» **Instructions to follow**
Below are the records; copy each line in which "具体边界见" can be found.

» **Data extract**
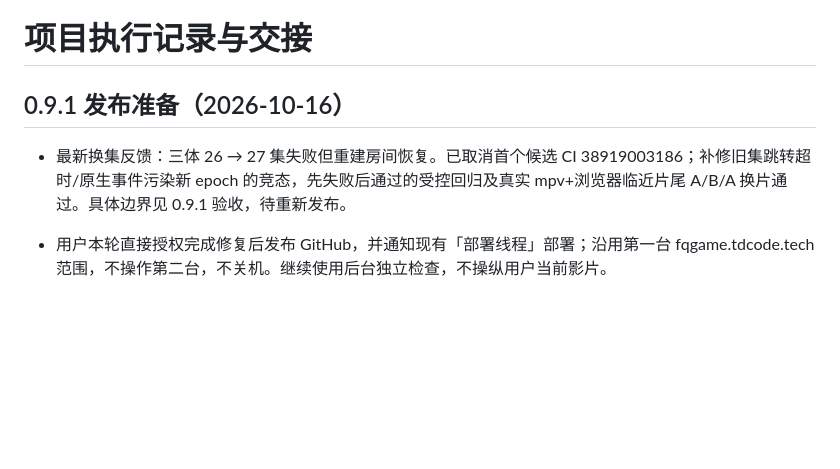
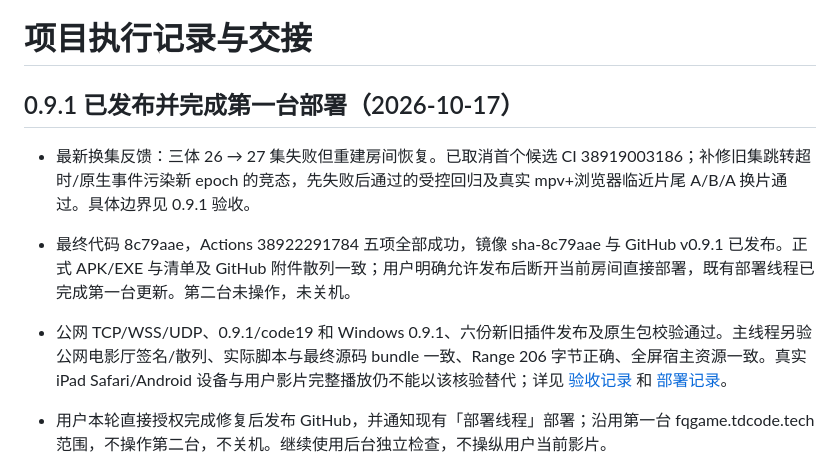
Before and after one commit to LinHuiG/chinese-chess-flipping, a Markdown page: PROJECT_STATUS.md, the part around the change. Rendered like a GitHub page; blank space fills up the shorter version.

```diff
--- a/PROJECT_STATUS.md
+++ b/PROJECT_STATUS.md
@@ -1,8 +1,10 @@
 # 项目执行记录与交接
 
-## 0.9.1 发布准备（2026-10-16）
+## 0.9.1 已发布并完成第一台部署（2026-10-17）
 
-- 最新换集反馈：三体 26 → 27 集失败但重建房间恢复。已取消首个候选 CI 38919003186；补修旧集跳转超时/原生事件污染新 epoch 的竞态，先失败后通过的受控回归及真实 mpv+浏览器临近片尾 A/B/A 换片通过。具体边界见 0.9.1 验收，待重新发布。
+- 最新换集反馈：三体 26 → 27 集失败但重建房间恢复。已取消首个候选 CI 38919003186；补修旧集跳转超时/原生事件污染新 epoch 的竞态，先失败后通过的受控回归及真实 mpv+浏览器临近片尾 A/B/A 换片通过。具体边界见 0.9.1 验收。
+- 最终代码 8c79aae，Actions 38922291784 五项全部成功，镜像 sha-8c79aae 与 GitHub v0.9.1 已发布。正式 APK/EXE 与清单及 GitHub 附件散列一致；用户明确允许发布后断开当前房间直接部署，既有部署线程已完成第一台更新。第二台未操作，未关机。
+- 公网 TCP/WSS/UDP、0.9.1/code19 和 Windows 0.9.1、六份新旧插件发布及原生包校验通过。主线程另验公网电影厅签名/散列、实际脚本与最终源码 bundle 一致、Range 206 字节正确、全屏宿主资源一致。真实 iPad Safari/Android 设备与用户影片完整播放仍不能以该核验替代；详见 [验收记录](docs/ACCEPTANCE_0_9_1.md) 和 [部署记录](docs/DEPLOYMENT_0_9_1.md)。
 
 - 用户本轮直接授权完成修复后发布 GitHub，并通知现有「部署线程」部署；沿用第一台 fqgame.tdcode.tech 范围，不操作第二台，不关机。继续使用后台独立检查，不操纵用户当前影片。
 - 版本统一为服务端/Windows/Android 0.9.1、Android code 19；三个插件均为 1.0.1。Android 电影厅原生包 `com.cyberroom.watch.v101` 与旧包共存。
```
Also changed, not shown: docs/ACCEPTANCE_0_9_1.md (+15 -1 lines), docs/DEPLOYMENT_0_9_1.md (added, +40 -0 lines).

» **Response for this exercise**
-- 最新换集反馈：三体 26 → 27 集失败但重建房间恢复。已取消首个候选 CI 38919003186；补修旧集跳转超时/原生事件污染新 epoch 的竞态，先失败后通过的受控回归及真实 mpv+浏览器临近片尾 A/B/A 换片通过。具体边界见 0.9.1 验收，待重新发布。
+- 最新换集反馈：三体 26 → 27 集失败但重建房间恢复。已取消首个候选 CI 38919003186；补修旧集跳转超时/原生事件污染新 epoch 的竞态，先失败后通过的受控回归及真实 mpv+浏览器临近片尾 A/B/A 换片通过。具体边界见 0.9.1 验收。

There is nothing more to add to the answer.